WHAT IS EXPECTED:
Can you copy out the data exactly? Leave the images out.
··· PROVIDED DATA
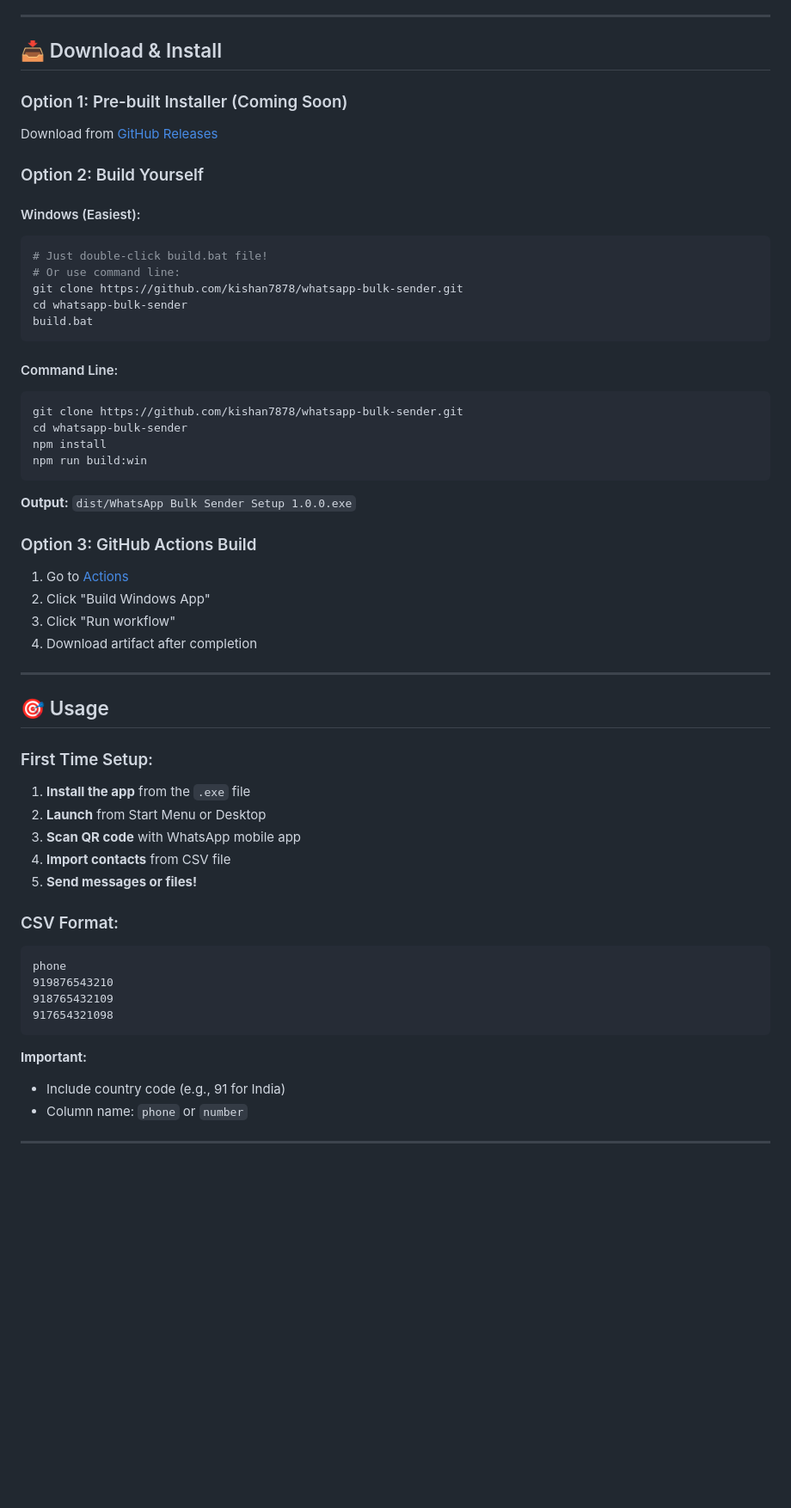
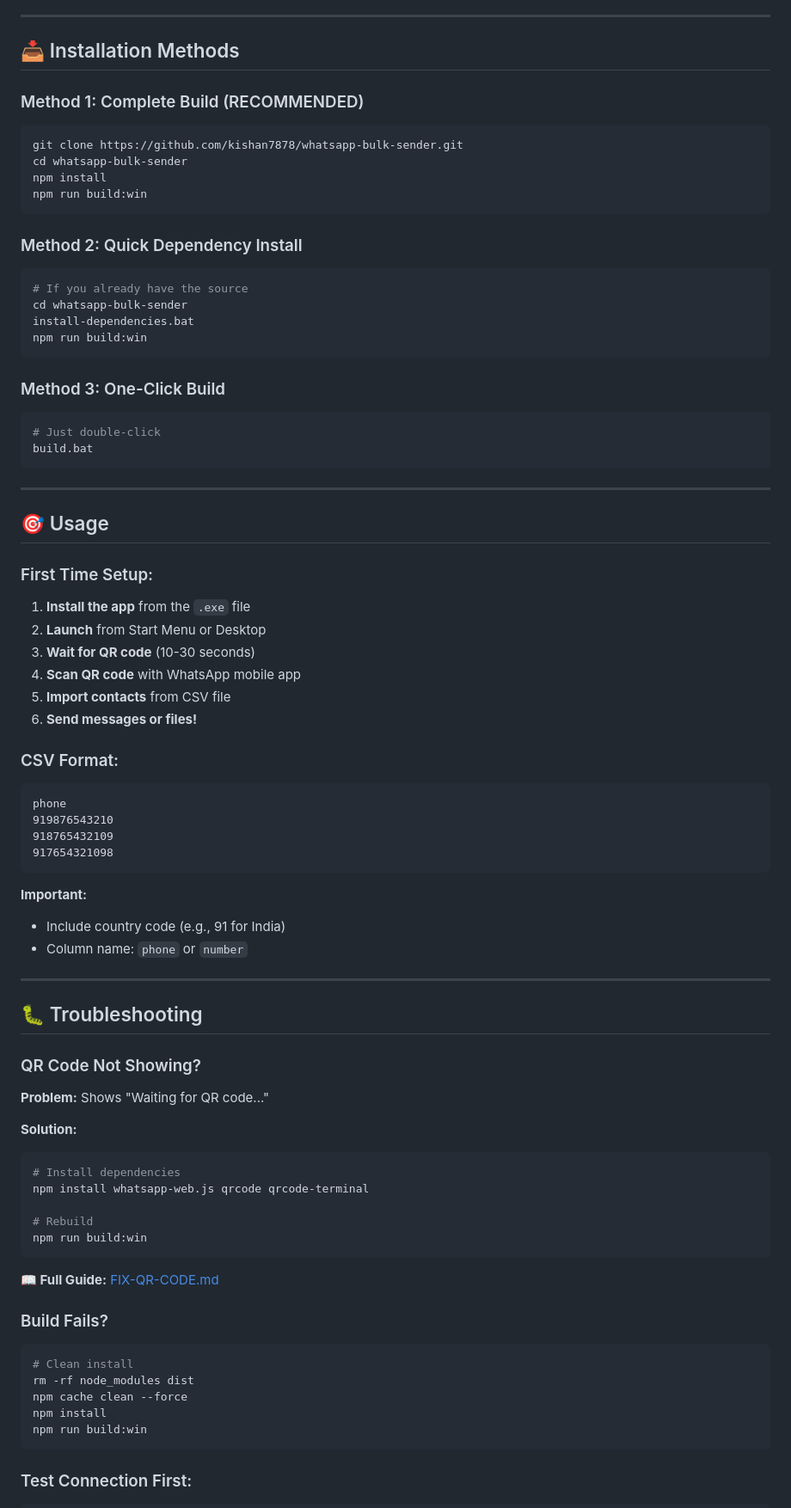
Before and after one commit to kishan7878/whatsapp-bulk-sender, a Markdown page: README.md, the part around one of its changes. Shown at 86% size. Rendered like a GitHub page; blank space fills up the shorter version.

Commit message:
Update README with QR code fix instructions

````diff
--- a/README.md
+++ b/README.md
@@ -50,24 +75,10 @@ A powerful **Windows Desktop Application** to send bulk messages, APKs, and file
 
 ---
 
-## 📥 Download & Install
+## 📥 Installation Methods
 
-### Option 1: Pre-built Installer (Coming Soon)
+### Method 1: Complete Build (RECOMMENDED)
 
-Download from [GitHub Releases](https://github.com/kishan7878/whatsapp-bulk-sender/releases)
-
-### Option 2: Build Yourself
-
-#### Windows (Easiest):
-```bash
-# Just double-click build.bat file!
-# Or use command line:
-git clone https://github.com/kishan7878/whatsapp-bulk-sender.git
-cd whatsapp-bulk-sender
-build.bat
-```
-
-#### Command Line:
 ```bash
 git clone https://github.com/kishan7878/whatsapp-bulk-sender.git
 cd whatsapp-bulk-sender
@@ -75,14 +86,21 @@ npm install
 npm run build:win
 ```
 
-**Output:** `dist/WhatsApp Bulk Sender Setup 1.0.0.exe`
+### Method 2: Quick Dependency Install
 
-### Option 3: GitHub Actions Build
+```bash
+# If you already have the source
+cd whatsapp-bulk-sender
+install-dependencies.bat
+npm run build:win
+```
 
-1. Go to [Actions](https://github.com/kishan7878/whatsapp-bulk-sender/actions)
-2. Click "Build Windows App"
-3. Click "Run workflow"
-4. Download artifact after completion
+### Method 3: One-Click Build
+
+```bash
+# Just double-click
+build.bat
+```
 
 ---
 
@@ -92,9 +110,10 @@ npm run build:win
 
 1. **Install the app** from the `.exe` file
 2. **Launch** from Start Menu or Desktop
-3. **Scan QR code** with WhatsApp mobile app
-4. **Import contacts** from CSV file
-5. **Send messages or files!**
+3. **Wait for QR code** (10-30 seconds)
+4. **Scan QR code** with WhatsApp mobile app
+5. **Import contacts** from CSV file
+6. **Send messages or files!**
 
 ### CSV Format:
 
@@ -111,3 +130,32 @@ phone
 
 ---
 
+## 🐛 Troubleshooting
+
+### QR Code Not Showing?
+
+**Problem:** Shows "Waiting for QR code..."
+
+**Solution:**
+```bash
+# Install dependencies
+npm install whatsapp-web.js qrcode qrcode-terminal
+
+# Rebuild
+npm run build:win
+```
+
+**📖 Full Guide:** [FIX-QR-CODE.md](FIX-QR-CODE.md)
+
+### Build Fails?
+
+```bash
+# Clean install
+rm -rf node_modules dist
+npm cache clean --force
+npm install
+npm run build:win
+```
+
+### Test Connection First:
+
````
Also changed, not shown: other parts of README.md (+85 -67 lines).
······
TASK SOLUTION:
Before and after one commit to kishan7878/whatsapp-bulk-sender, a Markdown page: README.md, the part around one of its changes. Shown at 86% size. Rendered like a GitHub page; blank space fills up the shorter version.

Commit message:
Update README with QR code fix instructions

````diff
--- a/README.md
+++ b/README.md
@@ -50,24 +75,10 @@ A powerful **Windows Desktop Application** to send bulk messages, APKs, and file
 
 ---
 
-## 📥 Download & Install
+## 📥 Installation Methods
 
-### Option 1: Pre-built Installer (Coming Soon)
+### Method 1: Complete Build (RECOMMENDED)
 
-Download from [GitHub Releases](https://github.com/kishan7878/whatsapp-bulk-sender/releases)
-
-### Option 2: Build Yourself
-
-#### Windows (Easiest):
-```bash
-# Just double-click build.bat file!
-# Or use command line:
-git clone https://github.com/kishan7878/whatsapp-bulk-sender.git
-cd whatsapp-bulk-sender
-build.bat
-```
-
-#### Command Line:
 ```bash
 git clone https://github.com/kishan7878/whatsapp-bulk-sender.git
 cd whatsapp-bulk-sender
@@ -75,14 +86,21 @@ npm install
 npm run build:win
 ```
 
-**Output:** `dist/WhatsApp Bulk Sender Setup 1.0.0.exe`
+### Method 2: Quick Dependency Install
 
-### Option 3: GitHub Actions Build
+```bash
+# If you already have the source
+cd whatsapp-bulk-sender
+install-dependencies.bat
+npm run build:win
+```
 
-1. Go to [Actions](https://github.com/kishan7878/whatsapp-bulk-sender/actions)
-2. Click "Build Windows App"
-3. Click "Run workflow"
-4. Download artifact after completion
+### Method 3: One-Click Build
+
+```bash
+# Just double-click
+build.bat
+```
 
 ---
 
@@ -92,9 +110,10 @@ npm run build:win
 
 1. **Install the app** from the `.exe` file
 2. **Launch** from Start Menu or Desktop
-3. **Scan QR code** with WhatsApp mobile app
-4. **Import contacts** from CSV file
-5. **Send messages or files!**
+3. **Wait for QR code** (10-30 seconds)
+4. **Scan QR code** with WhatsApp mobile app
+5. **Import contacts** from CSV file
+6. **Send messages or files!**
 
 ### CSV Format:
 
@@ -111,3 +130,32 @@ phone
 
 ---
 
+## 🐛 Troubleshooting
+
+### QR Code Not Showing?
+
+**Problem:** Shows "Waiting for QR code..."
+
+**Solution:**
+```bash
+# Install dependencies
+npm install whatsapp-web.js qrcode qrcode-terminal
+
+# Rebuild
+npm run build:win
+```
+
+**📖 Full Guide:** [FIX-QR-CODE.md](FIX-QR-CODE.md)
+
+### Build Fails?
+
+```bash
+# Clean install
+rm -rf node_modules dist
+npm cache clean --force
+npm install
+npm run build:win
+```
+
+### Test Connection First:
+
````
Also changed, not shown: other parts of README.md (+85 -67 lines).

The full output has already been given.